What you should do
Count, in the entries, the lines with "theme". Answer with the number only.

Supplied data
----

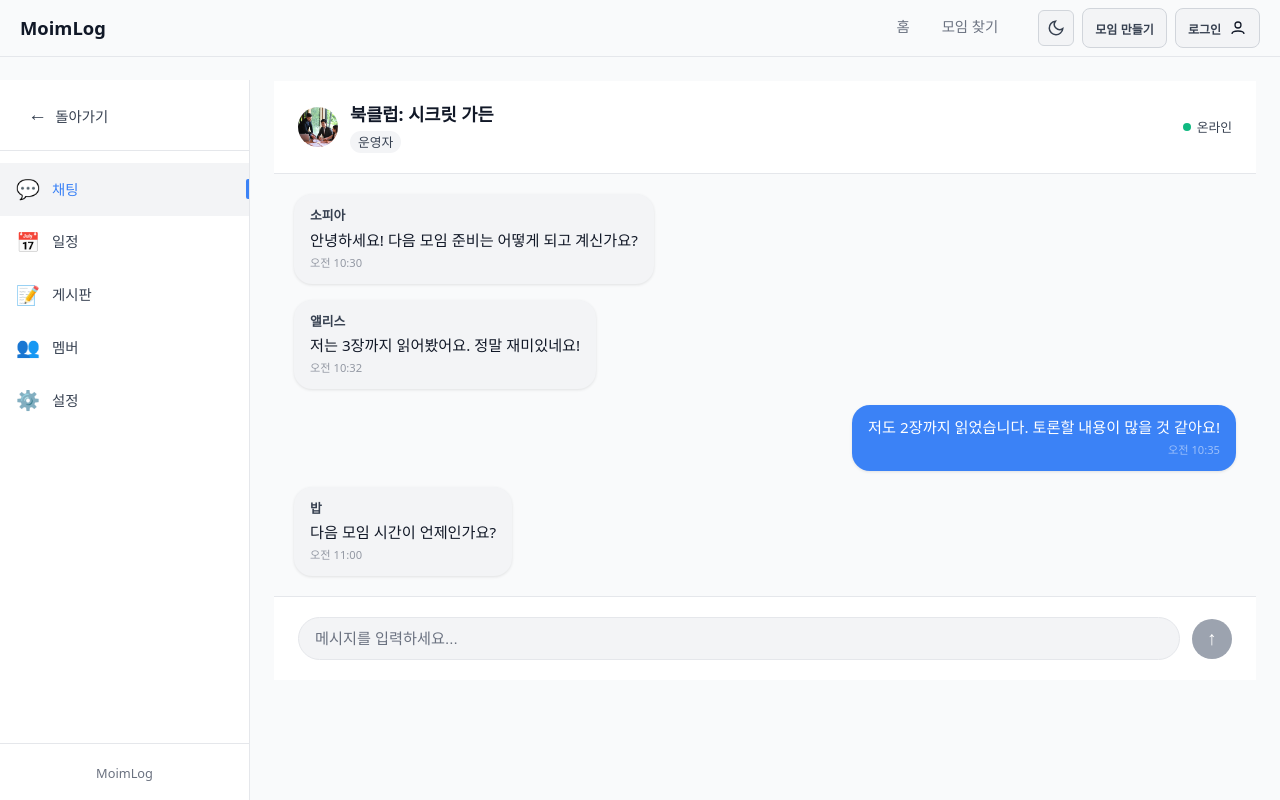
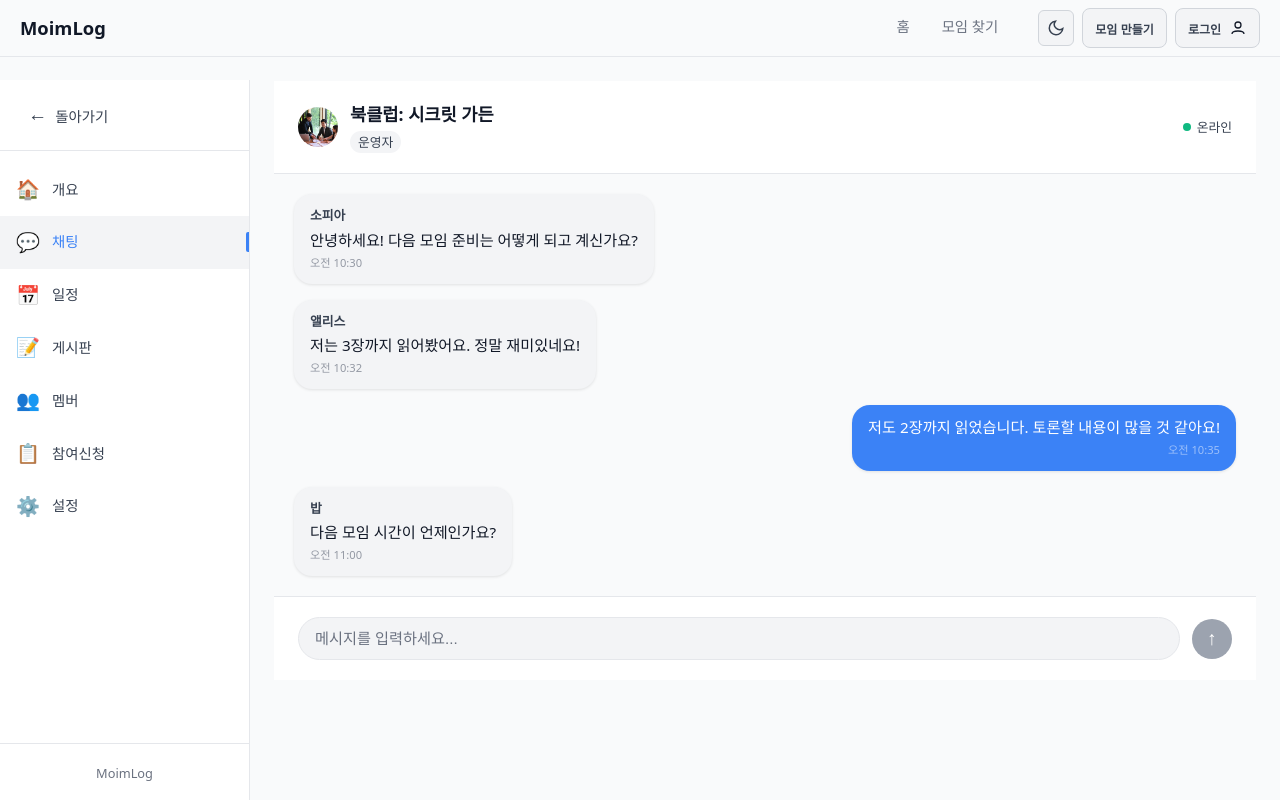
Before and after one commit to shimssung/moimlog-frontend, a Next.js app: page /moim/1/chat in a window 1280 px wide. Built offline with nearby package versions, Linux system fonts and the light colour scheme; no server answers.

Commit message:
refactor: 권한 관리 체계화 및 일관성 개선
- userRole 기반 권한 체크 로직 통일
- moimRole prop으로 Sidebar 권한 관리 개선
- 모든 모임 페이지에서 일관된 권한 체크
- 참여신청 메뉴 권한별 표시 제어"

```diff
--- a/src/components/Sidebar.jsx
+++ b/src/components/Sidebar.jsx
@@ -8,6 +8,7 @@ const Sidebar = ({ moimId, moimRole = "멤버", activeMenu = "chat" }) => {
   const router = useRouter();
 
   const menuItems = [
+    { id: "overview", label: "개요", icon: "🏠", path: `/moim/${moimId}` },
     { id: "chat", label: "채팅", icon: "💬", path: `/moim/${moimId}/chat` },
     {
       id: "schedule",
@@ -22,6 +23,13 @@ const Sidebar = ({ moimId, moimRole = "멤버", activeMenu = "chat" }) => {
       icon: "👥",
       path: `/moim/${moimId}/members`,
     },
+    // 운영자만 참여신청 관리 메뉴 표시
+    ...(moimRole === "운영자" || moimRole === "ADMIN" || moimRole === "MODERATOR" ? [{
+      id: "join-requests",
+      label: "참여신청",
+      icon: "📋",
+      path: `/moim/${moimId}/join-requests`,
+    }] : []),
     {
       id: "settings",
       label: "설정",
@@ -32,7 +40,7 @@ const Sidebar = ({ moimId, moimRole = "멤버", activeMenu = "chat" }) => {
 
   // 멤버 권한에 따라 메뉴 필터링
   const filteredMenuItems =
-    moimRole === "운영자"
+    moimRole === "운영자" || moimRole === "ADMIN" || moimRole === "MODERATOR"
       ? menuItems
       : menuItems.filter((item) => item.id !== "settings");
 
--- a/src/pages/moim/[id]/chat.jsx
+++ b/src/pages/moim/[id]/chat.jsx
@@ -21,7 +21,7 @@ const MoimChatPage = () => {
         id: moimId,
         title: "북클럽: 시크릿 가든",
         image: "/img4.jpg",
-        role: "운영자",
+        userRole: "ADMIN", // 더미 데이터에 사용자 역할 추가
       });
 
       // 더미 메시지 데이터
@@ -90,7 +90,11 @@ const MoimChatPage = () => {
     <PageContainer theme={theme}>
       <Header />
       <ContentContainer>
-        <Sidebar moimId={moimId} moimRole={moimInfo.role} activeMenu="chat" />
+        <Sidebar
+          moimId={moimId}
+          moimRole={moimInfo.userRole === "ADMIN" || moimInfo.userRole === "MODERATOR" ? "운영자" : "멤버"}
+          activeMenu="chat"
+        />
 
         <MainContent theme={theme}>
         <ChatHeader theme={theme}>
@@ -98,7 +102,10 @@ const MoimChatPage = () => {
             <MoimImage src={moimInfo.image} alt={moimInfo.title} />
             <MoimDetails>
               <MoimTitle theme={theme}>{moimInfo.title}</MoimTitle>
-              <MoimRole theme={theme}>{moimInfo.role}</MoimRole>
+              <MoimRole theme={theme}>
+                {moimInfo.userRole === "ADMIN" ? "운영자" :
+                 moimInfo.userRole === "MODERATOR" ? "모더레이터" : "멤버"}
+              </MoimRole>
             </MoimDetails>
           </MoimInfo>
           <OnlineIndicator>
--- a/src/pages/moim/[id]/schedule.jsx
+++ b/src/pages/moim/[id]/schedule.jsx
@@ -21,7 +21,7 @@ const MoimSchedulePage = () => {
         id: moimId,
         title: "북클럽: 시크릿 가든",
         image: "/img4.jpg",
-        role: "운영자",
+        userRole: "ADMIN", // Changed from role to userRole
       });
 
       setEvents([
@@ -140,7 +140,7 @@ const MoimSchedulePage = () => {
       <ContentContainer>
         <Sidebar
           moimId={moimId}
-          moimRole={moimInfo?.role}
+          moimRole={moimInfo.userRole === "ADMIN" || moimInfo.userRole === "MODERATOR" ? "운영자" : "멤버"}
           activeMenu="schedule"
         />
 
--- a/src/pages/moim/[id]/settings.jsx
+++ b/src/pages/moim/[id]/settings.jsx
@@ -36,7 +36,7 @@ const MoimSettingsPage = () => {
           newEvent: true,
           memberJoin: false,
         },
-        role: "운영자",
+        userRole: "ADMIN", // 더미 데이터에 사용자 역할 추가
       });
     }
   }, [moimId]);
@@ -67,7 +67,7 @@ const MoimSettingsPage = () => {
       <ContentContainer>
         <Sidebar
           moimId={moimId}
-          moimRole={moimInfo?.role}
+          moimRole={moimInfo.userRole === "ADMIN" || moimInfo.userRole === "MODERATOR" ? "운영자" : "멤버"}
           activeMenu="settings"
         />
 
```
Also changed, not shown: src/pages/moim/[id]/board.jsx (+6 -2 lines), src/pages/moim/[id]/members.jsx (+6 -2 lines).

----

Finished task
6